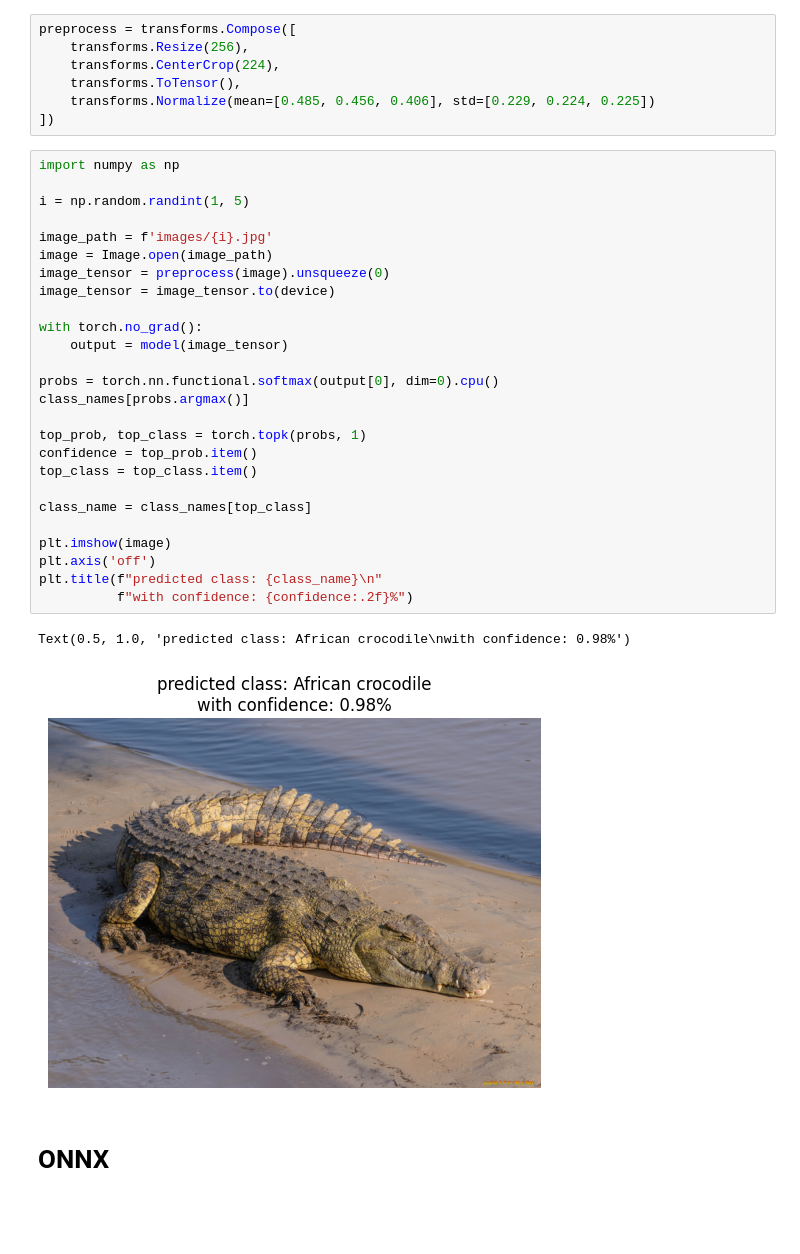
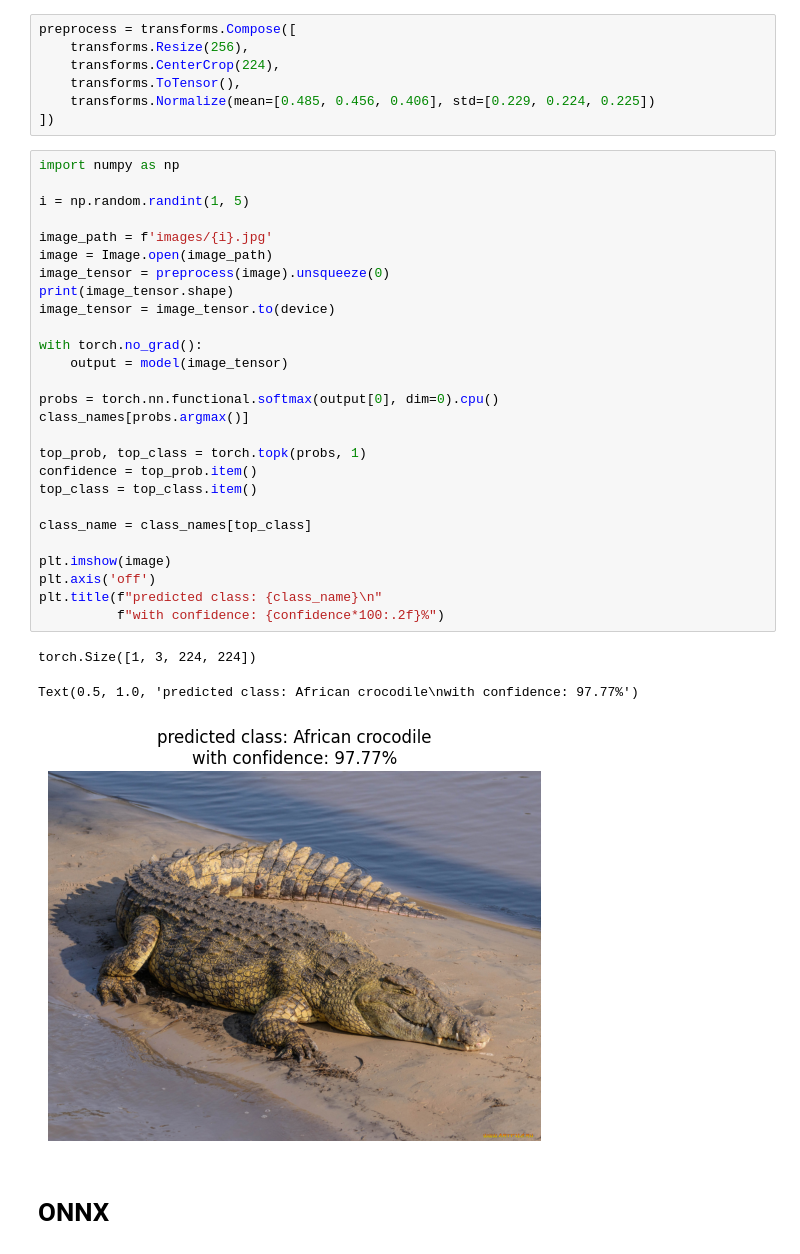
Before and after one commit to ikinaus/fastapi-triton-tensorrt, a Jupyter notebook: torch2onnx.ipynb, the cells around one changed output. Saved outputs shown, nothing was run; the diff lists cells and outputs as text; blank space fills up the shorter version.

```diff
--- a/torch2onnx.ipynb
+++ b/torch2onnx.ipynb
@@ -42,32 +43,34 @@ preprocess = transforms.Compose([
 # %%
 import numpy as np
 
 i = np.random.randint(1, 5)
 
 image_path = f'images/{i}.jpg'
 image = Image.open(image_path)
 image_tensor = preprocess(image).unsqueeze(0)
+print(image_tensor.shape)
 image_tensor = image_tensor.to(device)
 
 with torch.no_grad():
     output = model(image_tensor)
 
 probs = torch.nn.functional.softmax(output[0], dim=0).cpu()
 class_names[probs.argmax()]
 
 top_prob, top_class = torch.topk(probs, 1)
 confidence = top_prob.item()
 top_class = top_class.item()
 
 class_name = class_names[top_class]
 
 plt.imshow(image)
 plt.axis('off')
 plt.title(f"predicted class: {class_name}\n"
-          f"with confidence: {confidence:.2f}%")
+          f"with confidence: {confidence*100:.2f}%")
 # %% [output]
-Text(0.5, 1.0, 'predicted class: African crocodile\nwith confidence: 0.98%')
+torch.Size([1, 3, 224, 224])
+Text(0.5, 1.0, 'predicted class: African crocodile\nwith confidence: 97.77%')
-[figure, old version]
+[figure, new version]
 # %% [markdown]
 # ONNX
 # %%
```
Also changed, not shown: parts of 4 cells of this notebook, 4 other files.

------

### Required work
Among the lines above, which ones include the word "probs"? Copy them.

### Response to this exercise
 probs = torch.nn.functional.softmax(output[0], dim=0).cpu()
 class_names[probs.argmax()]
 top_prob, top_class = torch.topk(probs, 1)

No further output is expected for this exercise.